Please filter the entries for the word "webp" and copy every line that has it.

*** Opening of Study material ***

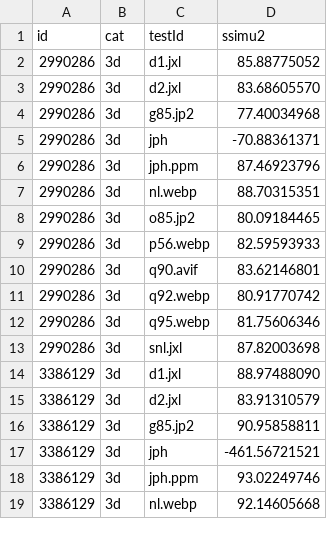
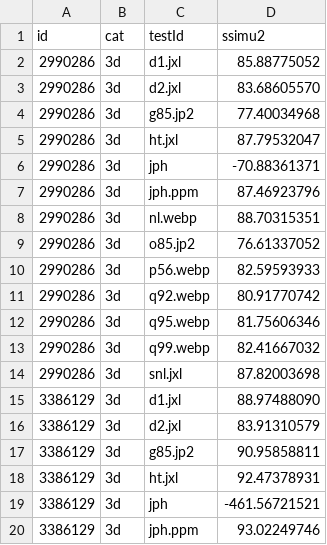
Before and after one commit to PoneyClairDeLune/derpi-image-corpus, a TSV file: data/tiny.lossy.ssim.tsv, drawn as a sheet; only a part is shown; the shorter side is filled out with more unchanged rows; the diff covers the shown part only.

```diff
--- a/data/tiny.lossy.ssim.tsv
+++ b/data/tiny.lossy.ssim.tsv
@@ -4,2 +4,3 @@ id	cat	testId	ssimu2
 2990286	3d	g85.jp2	77.40034968
+2990286	3d	ht.jxl	87.79532047
 2990286	3d	jph	-70.88361371
@@ -7,7 +8,7 @@ id	cat	testId	ssimu2
 2990286	3d	nl.webp	88.70315351
-2990286	3d	o85.jp2	80.09184465
+2990286	3d	o85.jp2	76.61337052
 2990286	3d	p56.webp	82.59593933
-2990286	3d	q90.avif	83.62146801
 2990286	3d	q92.webp	80.91770742
 2990286	3d	q95.webp	81.75606346
+2990286	3d	q99.webp	82.41667032
 2990286	3d	snl.jxl	87.82003698
@@ -16,2 +17,3 @@ id	cat	testId	ssimu2
 3386129	3d	g85.jp2	90.95858811
+3386129	3d	ht.jxl	92.47378931
 3386129	3d	jph	-461.56721521
```
Also changed, not shown: 21 added rows, 11 removed rows and 11 edited cells elsewhere in this file, data/local.lossy.dssim.tsv, data/local.lossy.size.tsv, 4 other files.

*** Close of Study material ***

Result of this task:
 2990286	3d	nl.webp	88.70315351
 2990286	3d	p56.webp	82.59593933
 2990286	3d	q92.webp	80.91770742
 2990286	3d	q95.webp	81.75606346
+2990286	3d	q99.webp	82.41667032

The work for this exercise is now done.